src/HOL/Isar_examples/Peirce.thy
 author haftmann Mon Jan 30 08:20:56 2006 +0100 (2006-01-30) changeset 18851 9502ce541f01 parent 16417 9bc16273c2d4 child 23373 ead82c82da9e permissions -rw-r--r--
     1 (*  Title:      HOL/Isar_examples/Peirce.thy

     2     ID:         $Id$

     3     Author:     Markus Wenzel, TU Muenchen

     4 *)

     5

     6 header {* Peirce's Law *}

     7

     8 theory Peirce imports Main begin

     9

    10 text {*

    11  We consider Peirce's Law: $((A \impl B) \impl A) \impl A$.  This is

    12  an inherently non-intuitionistic statement, so its proof will

    13  certainly involve some form of classical contradiction.

    14

    15  The first proof is again a well-balanced combination of plain

    16  backward and forward reasoning.  The actual classical step is where

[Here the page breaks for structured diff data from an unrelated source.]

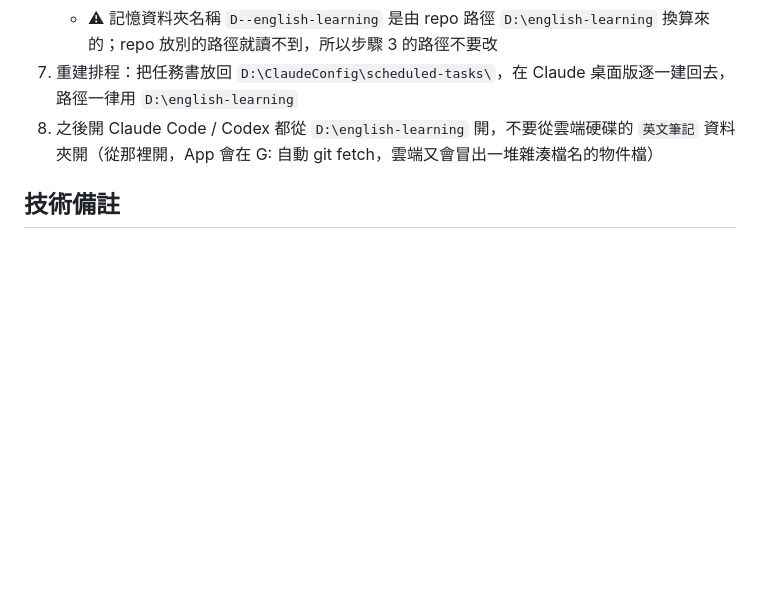
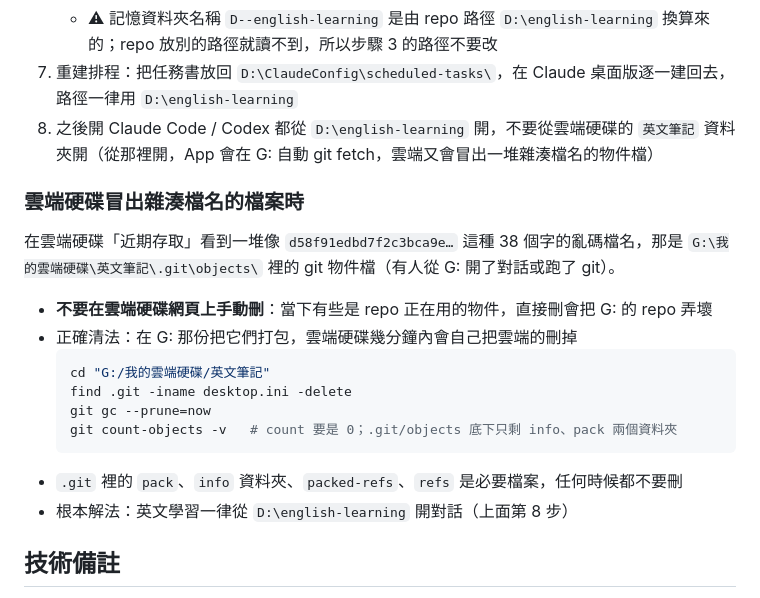
Before and after one commit to z00009eg9-hub/english-learning, a Markdown page: CLAUDE.md, the part around the change. Drawn GitHub-style; blank space fills up the shorter version.

Commit message:
docs: 換電腦設定一節補上「雲端冒出雜湊檔名檔案」的清法
在 G: 跑 git gc --prune=now 打包，Drive 會自己刪掉雲端副本；不要在雲端手動刪。

Co-Authored-By: Claude Opus 5 <noreply@anthropic.com>

````diff
--- a/CLAUDE.md
+++ b/CLAUDE.md
@@ -99,6 +99,21 @@ GitHub 是唯一的同步來源；D: 只存在本機、不會自動備份，**
 7. 重建排程：把任務書放回 `D:\ClaudeConfig\scheduled-tasks\`，在 Claude 桌面版逐一建回去，路徑一律用 `D:\english-learning`
 8. 之後開 Claude Code / Codex 都從 `D:\english-learning` 開，不要從雲端硬碟的 `英文筆記` 資料夾開（從那裡開，App 會在 G: 自動 git fetch，雲端又會冒出一堆雜湊檔名的物件檔）
 
+### 雲端硬碟冒出雜湊檔名的檔案時
+
+在雲端硬碟「近期存取」看到一堆像 `d58f91edbd7f2c3bca9e…` 這種 38 個字的亂碼檔名，那是 `G:\我的雲端硬碟\英文筆記\.git\objects\` 裡的 git 物件檔（有人從 G: 開了對話或跑了 git）。
+
+- **不要在雲端硬碟網頁上手動刪**：當下有些是 repo 正在用的物件，直接刪會把 G: 的 repo 弄壞
+- 正確清法：在 G: 那份把它們打包，雲端硬碟幾分鐘內會自己把雲端的刪掉
+  ```bash
+  cd "G:/我的雲端硬碟/英文筆記"
+  find .git -iname desktop.ini -delete
+  git gc --prune=now
+  git count-objects -v   # count 要是 0；.git/objects 底下只剩 info、pack 兩個資料夾
+  ```
+- `.git` 裡的 `pack`、`info` 資料夾、`packed-refs`、`refs` 是必要檔案，任何時候都不要刪
+- 根本解法：英文學習一律從 `D:\english-learning` 開對話（上面第 8 步）
+
 ## 技術備註
 
 - 兩個網站都是單一大 HTML 檔，CSS/JS 內嵌，無 build step
````
Also changed, not shown: AGENTS.md (+2 -1 lines).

    17  the negated goal may be introduced as additional assumption.  This

    18  eventually leads to a contradiction.\footnote{The rule involved there

    19  is negation elimination; it holds in intuitionistic logic as well.}

    20 *}

    21

    22 theorem "((A --> B) --> A) --> A"

    23 proof

    24   assume aba: "(A --> B) --> A"

    25   show A

    26   proof (rule classical)

    27     assume "~ A"

    28     have "A --> B"

    29     proof

    30       assume A

    31       thus B by contradiction

    32     qed

    33     with aba show A ..

    34   qed

    35 qed

    36

    37 text {*

    38  In the subsequent version the reasoning is rearranged by means of

    39  weak assumptions'' (as introduced by \isacommand{presume}).  Before

    40  assuming the negated goal $\neg A$, its intended consequence $A \impl   41 B$ is put into place in order to solve the main problem.

    42  Nevertheless, we do not get anything for free, but have to establish

    43  $A \impl B$ later on.  The overall effect is that of a logical

    44  \emph{cut}.

    45

    46  Technically speaking, whenever some goal is solved by

    47  \isacommand{show} in the context of weak assumptions then the latter

    48  give rise to new subgoals, which may be established separately.  In

    49  contrast, strong assumptions (as introduced by \isacommand{assume})

    50  are solved immediately.

    51 *}

    52

    53 theorem "((A --> B) --> A) --> A"

    54 proof

    55   assume aba: "(A --> B) --> A"

    56   show A

    57   proof (rule classical)

    58     presume "A --> B"

    59     with aba show A ..

    60   next

    61     assume "~ A"

    62     show "A --> B"

    63     proof

    64       assume A

    65       thus B by contradiction

    66     qed

    67   qed

    68 qed

    69

    70 text {*

    71  Note that the goals stemming from weak assumptions may be even left

    72  until qed time, where they get eventually solved by assumption'' as

    73  well.  In that case there is really no fundamental difference between

    74  the two kinds of assumptions, apart from the order of reducing the

    75  individual parts of the proof configuration.

    76

    77  Nevertheless, the strong'' mode of plain assumptions is quite

    78  important in practice to achieve robustness of proof text

    79  interpretation.  By forcing both the conclusion \emph{and} the

    80  assumptions to unify with the pending goal to be solved, goal

    81  selection becomes quite deterministic.  For example, decomposition

    82  with rules of the case-analysis'' type usually gives rise to

    83  several goals that only differ in there local contexts.  With strong

    84  assumptions these may be still solved in any order in a predictable

    85  way, while weak ones would quickly lead to great confusion,

    86  eventually demanding even some backtracking.

    87 *}

    88

    89 end